In the midst of the black-and-white sort of false dichotomy of dominance and submission, we overlook the real force at play between the two:
Cooperation is the magical end result where dominance and submission meet. When we drop the dualistic illusion that is dominance and submission, we see what is cooperation and compliance — the very essence of what civilized human interaction is based upon.
The idea that two or more people teaming up to chip in a bit of effort or direct others’ efforts toward a singular goal so that everyone can reap the rewards is the endgoal of cooperation.
Cooperation is also evident in inner dominance, where your egotistical and lower minds operate united toward the same goal as your higher aspirations.
In nature, dominance and submission are mere communication patterns. “Alpha wolves” don’t exist in wolf packs, and it’s a romanticized trope.

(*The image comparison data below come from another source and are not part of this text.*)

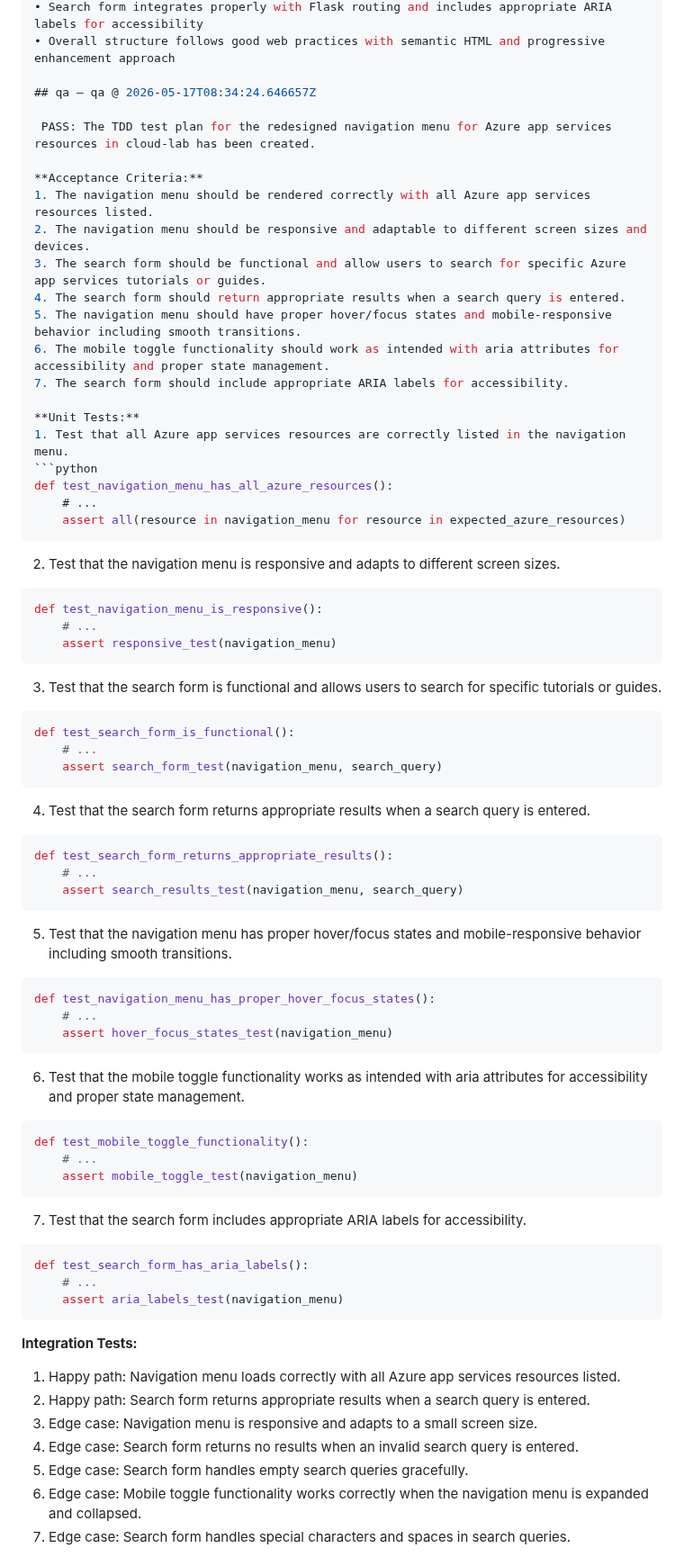
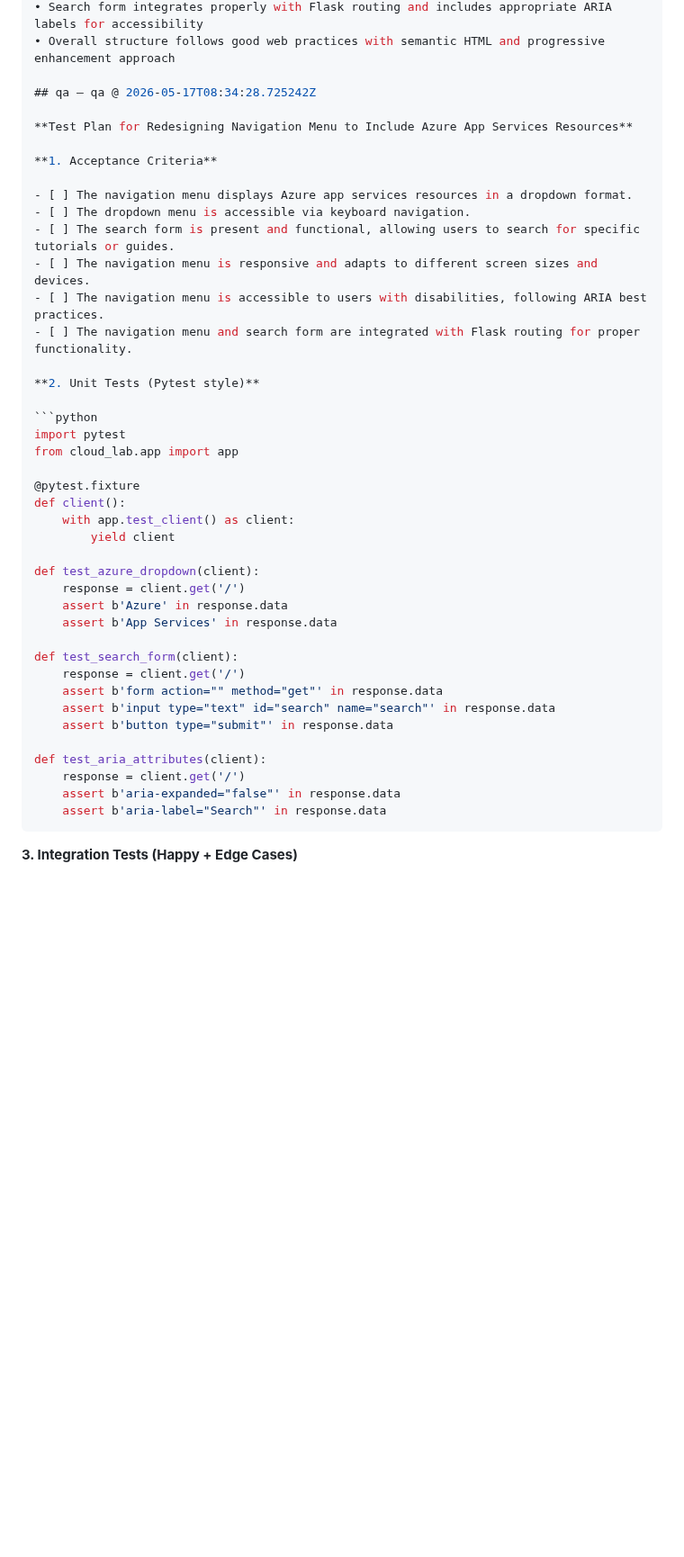
Before and after one commit to arkashira/cloud-lab, a Markdown page: .axentx-dev-bot/20260517-072744-cloud-lab-E2-E2-S1-T1-74c6a3aa.md, the part around one of its changes. Shown at 90% size. GitHub-like rendering; blank space fills up the shorter version.

Commit message:
axentx-dev-bot: feature cycle 20260517-072744-cloud-la
Files written: 2
Pipeline: dev → review → qa → commit
See .axentx-dev-bot/20260517-072744-cloud-lab-E2-E2-S1-T1-74c6a3aa.md for full audit trail.

````diff
--- a/.axentx-dev-bot/20260517-072744-cloud-lab-E2-E2-S1-T1-74c6a3aa.md
+++ b/.axentx-dev-bot/20260517-072744-cloud-lab-E2-E2-S1-T1-74c6a3aa.md
@@ -409,69 +409,46 @@ APPROVE:
 • Search form integrates properly with Flask routing and includes appropriate ARIA labels for accessibility
 • Overall structure follows good web practices with semantic HTML and progressive enhancement approach
 
-## qa — qa @ 2026-05-17T08:34:24.646657Z
+## qa — qa @ 2026-05-17T08:34:28.725242Z
 
- PASS: The TDD test plan for the redesigned navigation menu for Azure app services resources in cloud-lab has been created.
+**Test Plan for Redesigning Navigation Menu to Include Azure App Services Resources**
 
-**Acceptance Criteria:**
-1. The navigation menu should be rendered correctly with all Azure app services resources listed.
-2. The navigation menu should be responsive and adaptable to different screen sizes and devices.
-3. The search form should be functional and allow users to search for specific Azure app services tutorials or guides.
-4. The search form should return appropriate results when a search query is entered.
-5. The navigation menu should have proper hover/focus states and mobile-responsive behavior including smooth transitions.
-6. The mobile toggle functionality should work as intended with aria attributes for accessibility and proper state management.
-7. The search form should include appropriate ARIA labels for accessibility.
+**1. Acceptance Criteria**
 
-**Unit Tests:**
-1. Test that all Azure app services resources are correctly listed in the navigation menu.
+- [ ] The navigation menu displays Azure app services resources in a dropdown format.
+- [ ] The dropdown menu is accessible via keyboard navigation.
+- [ ] The search form is present and functional, allowing users to search for specific tutorials or guides.
+- [ ] The navigation menu is responsive and adapts to different screen sizes and devices.
+- [ ] The navigation menu is accessible to users with disabilities, following ARIA best practices.
+- [ ] The navigation menu and search form are integrated with Flask routing for proper functionality.
+
+**2. Unit Tests (Pytest style)**
+
 ```python
-def test_navigation_menu_has_all_azure_resources():
-    # ...
-    assert all(resource in navigation_menu for resource in expected_azure_resources)
-```
-2. Test that the navigation menu is responsive and adapts to different screen sizes.
-```python
-def test_navigation_menu_is_responsive():
-    # ...
-    assert responsive_test(navigation_menu)
-```
-3. Test that the search form is functional and allows users to search for specific tutorials or guides.
-```python
-def test_search_form_is_functional():
-    # ...
-    assert search_form_test(navigation_menu, search_query)
-```
-4. Test that the search form returns appropriate results when a search query is entered.
-```python
-def test_search_form_returns_appropriate_results():
-    # ...
-    assert search_results_test(navigation_menu, search_query)
-```
-5. Test that the navigation menu has proper hover/focus states and mobile-responsive behavior including smooth transitions.
-```python
-def test_navigation_menu_has_proper_hover_focus_states():
-    # ...
-    assert hover_focus_states_test(navigation_menu)
-```
-6. Test that the mobile toggle functionality works as intended with aria attributes for accessibility and proper state management.
-```python
-def test_mobile_toggle_functionality():
-    # ...
-    assert mobile_toggle_test(navigation_menu)
-```
-7. Test that the search form includes appropriate ARIA labels for accessibility.
-```python
-def test_search_form_has_aria_labels():
-    # ...
-    assert aria_labels_test(navigation_menu)
+import pytest
+from cloud_lab.app import app
+
+@pytest.fixture
+def client():
+    with app.test_client() as client:
+        yield client
+
+def test_azure_dropdown(client):
+    response = client.get('/')
+    assert b'Azure' in response.data
+    assert b'App Services' in response.data
+
+def test_search_form(client):
+    response = client.get('/')
+    assert b'form action="" method="get"' in response.data
+    assert b'input type="text" id="search" name="search"' in response.data
+    assert b'button type="submit"' in response.data
+
+def test_aria_attributes(client):
+    response = client.get('/')
+    assert b'aria-expanded="false"' in response.data
+    assert b'aria-label="Search"' in response.data
 ```
 
-**Integration Tests:**
-1. Happy path: Navigation menu loads correctly with all Azure app services resources listed.
-2. Happy path: Search form returns appropriate results when a search query is entered.
-3. Edge case: Navigation menu is responsive and adapts to a small screen size.
-4. Edge case: Search form returns no results when an invalid search query is entered.
-5. Edge case: Search form handles empty search queries gracefully.
-6. Edge case: Mobile toggle functionality works correctly when the navigation menu is expanded and collapsed.
-7. Edge case: Search form handles special characters and spaces in search queries.
+**3. Integration Tests (Happy + Edge Cases)**
 
````
Also changed, not shown: other parts of .axentx-dev-bot/20260517-072744-cloud-lab-E2-E2-S1-T1-74c6a3aa.md (+14 -6 lines).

The idea of an alpha male leading wolf packs through superior strength or force is ingrained in our culture. Popular werewolf fiction usually involves the trope. The idea dates from the 1970s, a time when we knew a lot less about wolves than we do now. Research since has found that wolves don’t fight for control of a pack—males simply breed, and then look after their family. Wolf experts today simply refer to the “male parent” or “breeding male” when describing that position in a pack.
So it turns out the leaders of the pack are simply the patriarchal figures. It’s still something we can learn from.
(And I am aware that David Fatrelle has used the “alpha wolf” figure-of-speech as if to say HA YOU ARE NOT A LITERAL ALPHA MALE while enabling himself to be a deficient human being; but we aren’t using this information for the same reason as him.)
What I want to point out is that all the signals we see as “dominance” and “submission” are like a mere dance between two individuals to decide on favorable interaction that may lead to either cooperation or short-sighted selfish behavior.
The Lion’s Share – Value and Cooperation
If we look at lions as another example, there are only one or two males around. The females do all of the hunting and the males defend the pride and its cubs. Oh, I almost forgot to mention this other interesting fact that lions do a lot of scavenging to acquire their food:
Lions prefer to scavenge when the opportunity presents itself, and scavenged food provides more than 50% of their diets. They scavenge animals either dead from natural causes (disease) or killed by other predators, and keep a constant lookout for circling vultures, being keenly aware that they indicate an animal dead or in distress.
The big badass lions take “the lion’s share” of their food from competing scavengers and predators. They also get to eat first even though the females hunt for the food. Why is that?
They provide value to their pride. The big male lion is suited to defending his pride from not only other male competitors, but also from competing predators. We see him as “dominant” but he’s simply playing his part. As are all the other lions.
All of the individual interactions that we read into as “dominance” and “submission” is merely cooperation in terms of the bigger picture. A small contribution from each for a bigger payoff toward all.
This is the same in human interaction, where things can either be purely for short-sighted selfish gains, or where they can be oriented toward cooperation and enabling everyone to win in the long run.
Stay tuned for the next parts.